START Extracted material

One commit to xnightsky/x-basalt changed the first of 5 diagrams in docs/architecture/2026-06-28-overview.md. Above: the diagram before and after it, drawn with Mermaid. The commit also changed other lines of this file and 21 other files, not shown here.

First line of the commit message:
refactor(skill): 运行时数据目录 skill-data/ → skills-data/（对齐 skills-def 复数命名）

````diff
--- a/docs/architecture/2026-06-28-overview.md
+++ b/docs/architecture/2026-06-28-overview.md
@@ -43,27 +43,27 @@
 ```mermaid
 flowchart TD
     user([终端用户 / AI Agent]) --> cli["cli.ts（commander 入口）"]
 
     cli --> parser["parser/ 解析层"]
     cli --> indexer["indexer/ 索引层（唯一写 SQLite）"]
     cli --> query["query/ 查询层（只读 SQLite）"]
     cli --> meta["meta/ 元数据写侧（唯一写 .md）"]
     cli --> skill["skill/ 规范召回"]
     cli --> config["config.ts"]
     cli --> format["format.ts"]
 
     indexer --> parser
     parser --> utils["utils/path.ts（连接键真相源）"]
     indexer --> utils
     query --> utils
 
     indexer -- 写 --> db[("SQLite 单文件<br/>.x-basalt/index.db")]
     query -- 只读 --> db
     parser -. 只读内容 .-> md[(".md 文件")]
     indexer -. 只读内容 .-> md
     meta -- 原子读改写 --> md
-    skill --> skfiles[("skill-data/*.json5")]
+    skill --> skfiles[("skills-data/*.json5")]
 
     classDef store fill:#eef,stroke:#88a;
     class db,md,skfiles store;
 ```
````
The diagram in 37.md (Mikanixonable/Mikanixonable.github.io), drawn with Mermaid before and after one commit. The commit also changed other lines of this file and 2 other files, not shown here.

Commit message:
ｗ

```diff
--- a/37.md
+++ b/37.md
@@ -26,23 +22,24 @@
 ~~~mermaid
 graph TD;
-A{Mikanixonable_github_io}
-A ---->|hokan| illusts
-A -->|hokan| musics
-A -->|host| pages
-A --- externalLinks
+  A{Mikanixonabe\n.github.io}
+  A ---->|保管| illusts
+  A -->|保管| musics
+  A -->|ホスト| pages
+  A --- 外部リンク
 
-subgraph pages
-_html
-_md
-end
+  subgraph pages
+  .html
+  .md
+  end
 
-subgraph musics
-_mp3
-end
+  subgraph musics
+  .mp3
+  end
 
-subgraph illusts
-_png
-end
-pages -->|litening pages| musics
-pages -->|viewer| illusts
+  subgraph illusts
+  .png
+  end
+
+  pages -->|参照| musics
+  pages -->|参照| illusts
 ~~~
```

END Extracted material

What to do
Count every line of the entries that holds the string "pages". Please answer with the count alone.

Your solution
8